- **TASK GOAL**: Each entry needs to be reproduced verbatim.

Content revision data:
★ ★ ★ ★

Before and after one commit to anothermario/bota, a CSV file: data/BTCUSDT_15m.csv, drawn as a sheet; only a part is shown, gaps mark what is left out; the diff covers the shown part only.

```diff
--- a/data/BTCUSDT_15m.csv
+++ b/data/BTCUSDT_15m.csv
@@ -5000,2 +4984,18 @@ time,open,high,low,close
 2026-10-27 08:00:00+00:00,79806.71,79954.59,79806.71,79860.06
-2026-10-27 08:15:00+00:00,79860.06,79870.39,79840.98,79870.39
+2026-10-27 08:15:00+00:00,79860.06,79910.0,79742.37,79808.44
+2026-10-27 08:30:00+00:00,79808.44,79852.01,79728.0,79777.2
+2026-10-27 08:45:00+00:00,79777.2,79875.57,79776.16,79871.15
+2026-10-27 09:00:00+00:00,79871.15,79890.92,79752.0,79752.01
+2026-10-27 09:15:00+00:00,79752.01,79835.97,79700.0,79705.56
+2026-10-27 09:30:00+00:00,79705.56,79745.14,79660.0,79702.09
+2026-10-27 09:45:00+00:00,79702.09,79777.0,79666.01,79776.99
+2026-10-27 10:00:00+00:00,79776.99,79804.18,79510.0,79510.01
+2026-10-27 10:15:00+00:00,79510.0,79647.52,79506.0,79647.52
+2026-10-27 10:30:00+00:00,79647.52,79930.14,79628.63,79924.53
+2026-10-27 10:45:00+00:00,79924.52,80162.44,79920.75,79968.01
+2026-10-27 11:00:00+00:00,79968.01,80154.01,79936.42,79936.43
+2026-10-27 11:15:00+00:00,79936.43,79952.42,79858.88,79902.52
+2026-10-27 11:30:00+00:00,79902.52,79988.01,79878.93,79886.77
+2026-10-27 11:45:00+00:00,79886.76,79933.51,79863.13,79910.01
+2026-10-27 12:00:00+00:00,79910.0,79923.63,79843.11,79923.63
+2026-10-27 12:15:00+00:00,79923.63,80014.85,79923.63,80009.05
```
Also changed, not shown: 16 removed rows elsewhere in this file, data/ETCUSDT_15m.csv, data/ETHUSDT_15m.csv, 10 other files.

★ ★ ★ ★

- **TASK SOLUTION**:
Before and after one commit to anothermario/bota, a CSV file: data/BTCUSDT_15m.csv, drawn as a sheet; only a part is shown, gaps mark what is left out; the diff covers the shown part only.

```diff
--- a/data/BTCUSDT_15m.csv
+++ b/data/BTCUSDT_15m.csv
@@ -5000,2 +4984,18 @@ time,open,high,low,close
 2026-10-27 08:00:00+00:00,79806.71,79954.59,79806.71,79860.06
-2026-10-27 08:15:00+00:00,79860.06,79870.39,79840.98,79870.39
+2026-10-27 08:15:00+00:00,79860.06,79910.0,79742.37,79808.44
+2026-10-27 08:30:00+00:00,79808.44,79852.01,79728.0,79777.2
+2026-10-27 08:45:00+00:00,79777.2,79875.57,79776.16,79871.15
+2026-10-27 09:00:00+00:00,79871.15,79890.92,79752.0,79752.01
+2026-10-27 09:15:00+00:00,79752.01,79835.97,79700.0,79705.56
+2026-10-27 09:30:00+00:00,79705.56,79745.14,79660.0,79702.09
+2026-10-27 09:45:00+00:00,79702.09,79777.0,79666.01,79776.99
+2026-10-27 10:00:00+00:00,79776.99,79804.18,79510.0,79510.01
+2026-10-27 10:15:00+00:00,79510.0,79647.52,79506.0,79647.52
+2026-10-27 10:30:00+00:00,79647.52,79930.14,79628.63,79924.53
+2026-10-27 10:45:00+00:00,79924.52,80162.44,79920.75,79968.01
+2026-10-27 11:00:00+00:00,79968.01,80154.01,79936.42,79936.43
+2026-10-27 11:15:00+00:00,79936.43,79952.42,79858.88,79902.52
+2026-10-27 11:30:00+00:00,79902.52,79988.01,79878.93,79886.77
+2026-10-27 11:45:00+00:00,79886.76,79933.51,79863.13,79910.01
+2026-10-27 12:00:00+00:00,79910.0,79923.63,79843.11,79923.63
+2026-10-27 12:15:00+00:00,79923.63,80014.85,79923.63,80009.05
```
Also changed, not shown: 16 removed rows elsewhere in this file, data/ETCUSDT_15m.csv, data/ETHUSDT_15m.csv, 10 other files.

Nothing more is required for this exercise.